But opening up the market for more investors, both locally and internationally is, in itself, not the El Dorado, it is only one of the necessary items within the network of other initiatives such as a sound Rule of Law, Human and Property Rights and a more Liberal Democracy. A transparent Rule of Law will guarantee speedy access to Justice, make the Nigerian Police a public servant rather than public nuisance, allow the due process of the law to accuse and any business conglomerates who are acting contrary to trade and investment agreements. Rule of Law will put the parliament in check of the executives and not a mere camouflage of the president’s extended office because of the One-Party scenario that we find ourselves under the PDP-led government. A more decentralised democracy will bring government closer to the people, guarantees popular participation, enhance peace and stability and most importantly, promote easy and quick access to justice. In the final analysis, peace is not only the absence of war or conflict; peace is also the presence of justice! If the president is not merely using “I see Hope” as a political campaign to win election, then he must follow the footsteps of his predecessors who had, in the past, seen the same hope. Martin Luther King Jr. saw hope; he had a dream, but every step he took until he bowed out, was towards taking the Dream out of his illusions into reality. The one million-man march, the Montgomery bus
standoff, the civil cases in courts and the mass protests were towards bringing the dream closer to Uncle Hope. One 4- year term had gone by. The Nigerian peoples had once again invested their hopes in a re-election. Now, President Olusegun Obasanjo ought to know that “I see Hope” must, before he leaves the office get closer to Uncle Hope otherwise, we will be back to where we started; hopeless and frustrated.
However, is Hope outrightly hopeless?

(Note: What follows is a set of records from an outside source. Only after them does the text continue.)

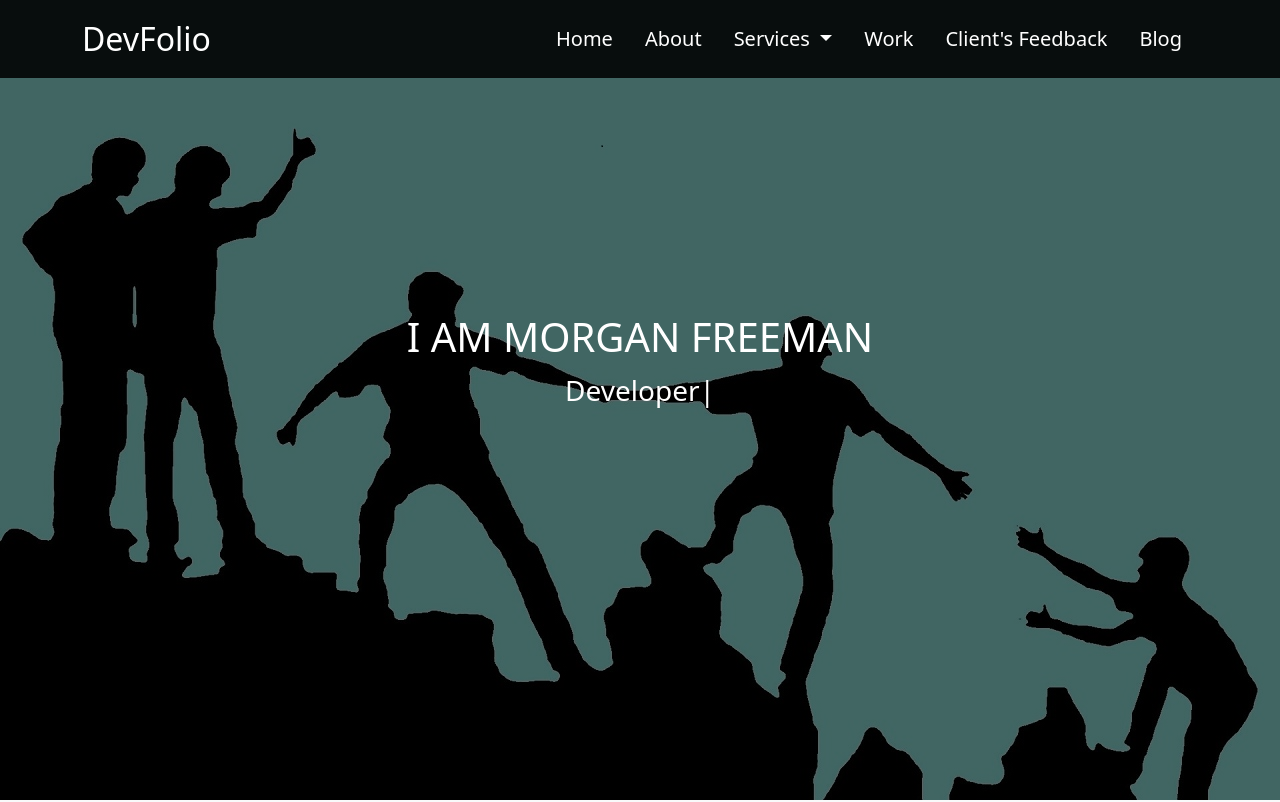
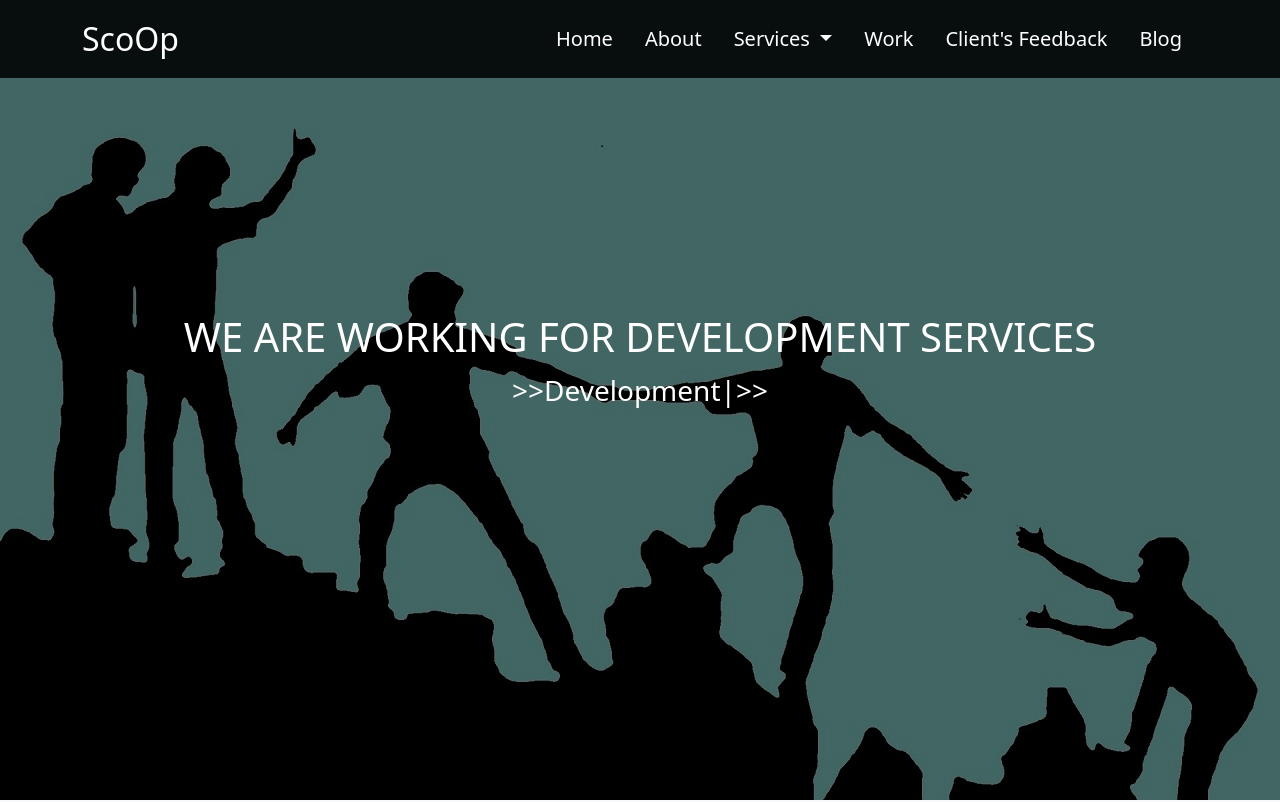
Before and after one commit to MohamedEzzatSolyman/Web-Page, a plain HTML site: page index.html in a window 1280 px wide. Shown: the top 802 px of the page. Drawn offline with Linux system fonts and the light colour scheme.

Commit message:
change with projects

```diff
--- a/index.html
+++ b/index.html
@@ -15,7 +15,7 @@
 <div class="hero" id="#hero">
   <nav class="navbar navbar-expand-lg navbar-ligh position-fixed col-12">
     <div class="container">
-      <a class="navbar-brand fs-2 text-white" href="#hero">DevFolio</a>
+      <a class="navbar-brand fs-2 text-white" href="#hero">ScoOp</a>
       <button class="navbar-toggler " type="button" data-bs-toggle="collapse" data-bs-target="#navbarSupportedContent"
         aria-controls="navbarSupportedContent" aria-expanded="false" aria-label="Toggle navigation">
         <span class="navbar-toggler-icon"></span>
@@ -38,9 +38,9 @@
             <ul class="dropdown-menu" aria-labelledby="navbarDropdown">
               <li><a class="dropdown-item" href="#services">Action</a></li>
               <li class="nav-item dropdown"><a class="dropdown-item nav-link dropdown-toggle text-black"
-                  href="#icons">Another action</a>
+                  href="#icons">More Info</a>
                 <ul class="dropdown-menu" aria-labelledby="navbarDropdown">
-                  <li><a>hello</a></li>
+                  <li><a>ScoOp</a></li>
                 </ul>
               </li>
               <!-- <li><hr class="dropdown-divider"></li> -->
@@ -62,8 +62,8 @@
     </div>
   </nav>
   <div class="main-text d-flex align-items-center justify-content-center flex-column">
-    <h1 class="fs-1x text-uppercase">I am Morgan Freeman</h1>
-    <p class="fs-3">Developer|</p>
+    <h1 class="fs-1x text-uppercase">We are Working for Development Services</h1>
+    <p class="fs-3">>>Development|>></p>
   </div>
 </div>
 <!-- end hero  -->
```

It cannot be so! The joy of life is also in the faith that there is a hope somewhere to keep life going. There is need to be alive and to have Hope that tomorrow will be better than the previous days.